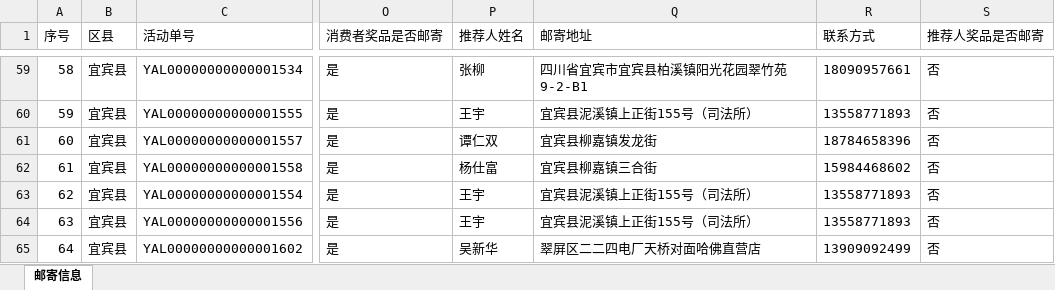
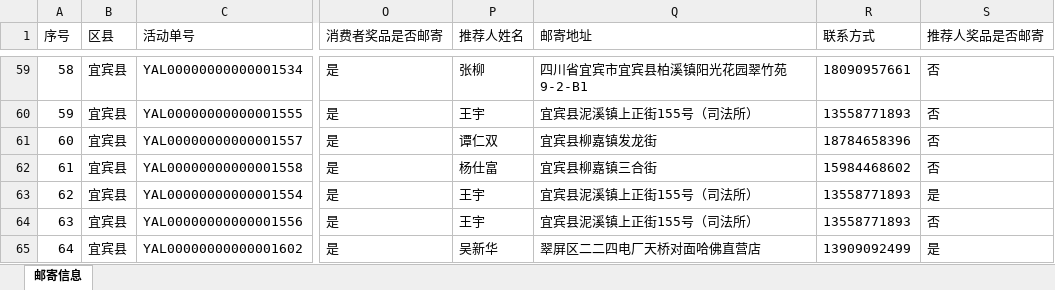
Before and after one commit to lejiebianlidian/HCWeChat, an Excel workbook: aspnet-core/src/HC.WeChat.Web.Host/wwwroot/files/downloadtemp/邮寄信息.xlsx, sheet 邮寄信息, drawn as a sheet; only a part is shown, gaps mark what is left out; values as stored, in another font and other column widths than the file's, no borders; the diff covers the shown part only; the diff names each change by its address in the sheet, - before the commit and + after, or states it on an @@ line.

```diff
--- a/aspnet-core/src/HC.WeChat.Web.Host/wwwroot/files/downloadtemp/邮寄信息.xlsx (sheet 邮寄信息)
+++ b/aspnet-core/src/HC.WeChat.Web.Host/wwwroot/files/downloadtemp/邮寄信息.xlsx (sheet 邮寄信息)
-S63 (推荐人奖品是否邮寄): 否
+S63 (推荐人奖品是否邮寄): 是
-S65 (推荐人奖品是否邮寄): 否
+S65 (推荐人奖品是否邮寄): 是
```
Also changed, not shown: 1 added row, 1 moved row, 5 edited cells and row numbers in column A elsewhere in this sheet, 3 other files.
◇ ◇ ◇ ◇
• [Work order]: Give back the whole listing exactly as it stands. No pictures belong in the copy.

• [Answer box]:
Before and after one commit to lejiebianlidian/HCWeChat, an Excel workbook: aspnet-core/src/HC.WeChat.Web.Host/wwwroot/files/downloadtemp/邮寄信息.xlsx, sheet 邮寄信息, drawn as a sheet; only a part is shown, gaps mark what is left out; values as stored, in another font and other column widths than the file's, no borders; the diff covers the shown part only; the diff names each change by its address in the sheet, - before the commit and + after, or states it on an @@ line.

```diff
--- a/aspnet-core/src/HC.WeChat.Web.Host/wwwroot/files/downloadtemp/邮寄信息.xlsx (sheet 邮寄信息)
+++ b/aspnet-core/src/HC.WeChat.Web.Host/wwwroot/files/downloadtemp/邮寄信息.xlsx (sheet 邮寄信息)
-S63 (推荐人奖品是否邮寄): 否
+S63 (推荐人奖品是否邮寄): 是
-S65 (推荐人奖品是否邮寄): 否
+S65 (推荐人奖品是否邮寄): 是
```
Also changed, not shown: 1 added row, 1 moved row, 5 edited cells and row numbers in column A elsewhere in this sheet, 3 other files.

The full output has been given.